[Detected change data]
━━━━━━━━━━━━━━━━━━━━━━━━━━━━━━
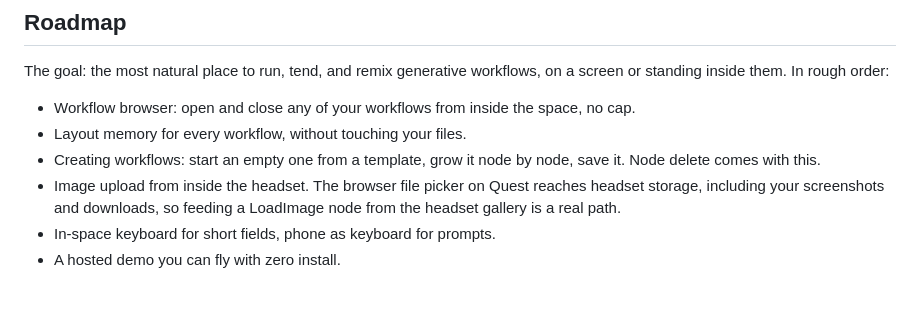
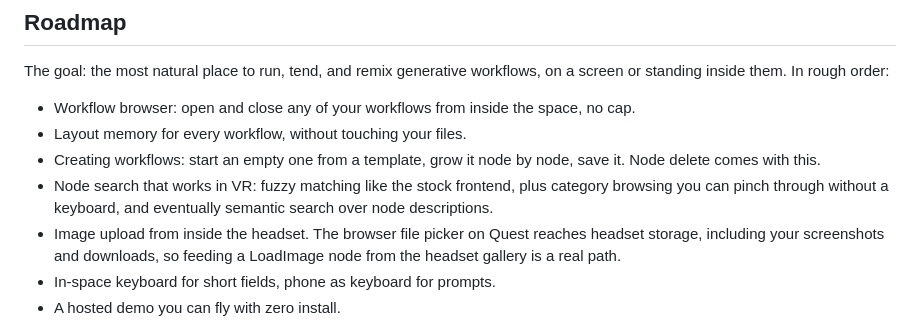
Before and after one commit to newsbubbles/ComfyUI-ComfyVR, a Markdown page: README.md, the part around the change. Rendered like a GitHub page; blank space fills up the shorter version.

Commit message:
Node search research: no backend endpoint, Fuse.js over name/display_name/search_aliases; VR search design in handoff, roadmap line

```diff
--- a/README.md
+++ b/README.md
@@ -170,6 +170,9 @@ workflows, on a screen or standing inside them. In rough order:
 - Layout memory for every workflow, without touching your files.
 - Creating workflows: start an empty one from a template, grow it node
   by node, save it. Node delete comes with this.
+- Node search that works in VR: fuzzy matching like the stock
+  frontend, plus category browsing you can pinch through without a
+  keyboard, and eventually semantic search over node descriptions.
 - Image upload from inside the headset. The browser file picker on
   Quest reaches headset storage, including your screenshots and
   downloads, so feeding a LoadImage node from the headset gallery is a
```
Also changed, not shown: notes/HANDOFF.md (+23 -0 lines).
━━━━━━━━━━━━━━━━━━━━━━━━━━━━━━
» **Work instructions**
Once the pictures are set aside, restate the remaining data above exactly.

» **Completed task**
Before and after one commit to newsbubbles/ComfyUI-ComfyVR, a Markdown page: README.md, the part around the change. Rendered like a GitHub page; blank space fills up the shorter version.

Commit message:
Node search research: no backend endpoint, Fuse.js over name/display_name/search_aliases; VR search design in handoff, roadmap line

```diff
--- a/README.md
+++ b/README.md
@@ -170,6 +170,9 @@ workflows, on a screen or standing inside them. In rough order:
 - Layout memory for every workflow, without touching your files.
 - Creating workflows: start an empty one from a template, grow it node
   by node, save it. Node delete comes with this.
+- Node search that works in VR: fuzzy matching like the stock
+  frontend, plus category browsing you can pinch through without a
+  keyboard, and eventually semantic search over node descriptions.
 - Image upload from inside the headset. The browser file picker on
   Quest reaches headset storage, including your screenshots and
   downloads, so feeding a LoadImage node from the headset gallery is a
```
Also changed, not shown: notes/HANDOFF.md (+23 -0 lines).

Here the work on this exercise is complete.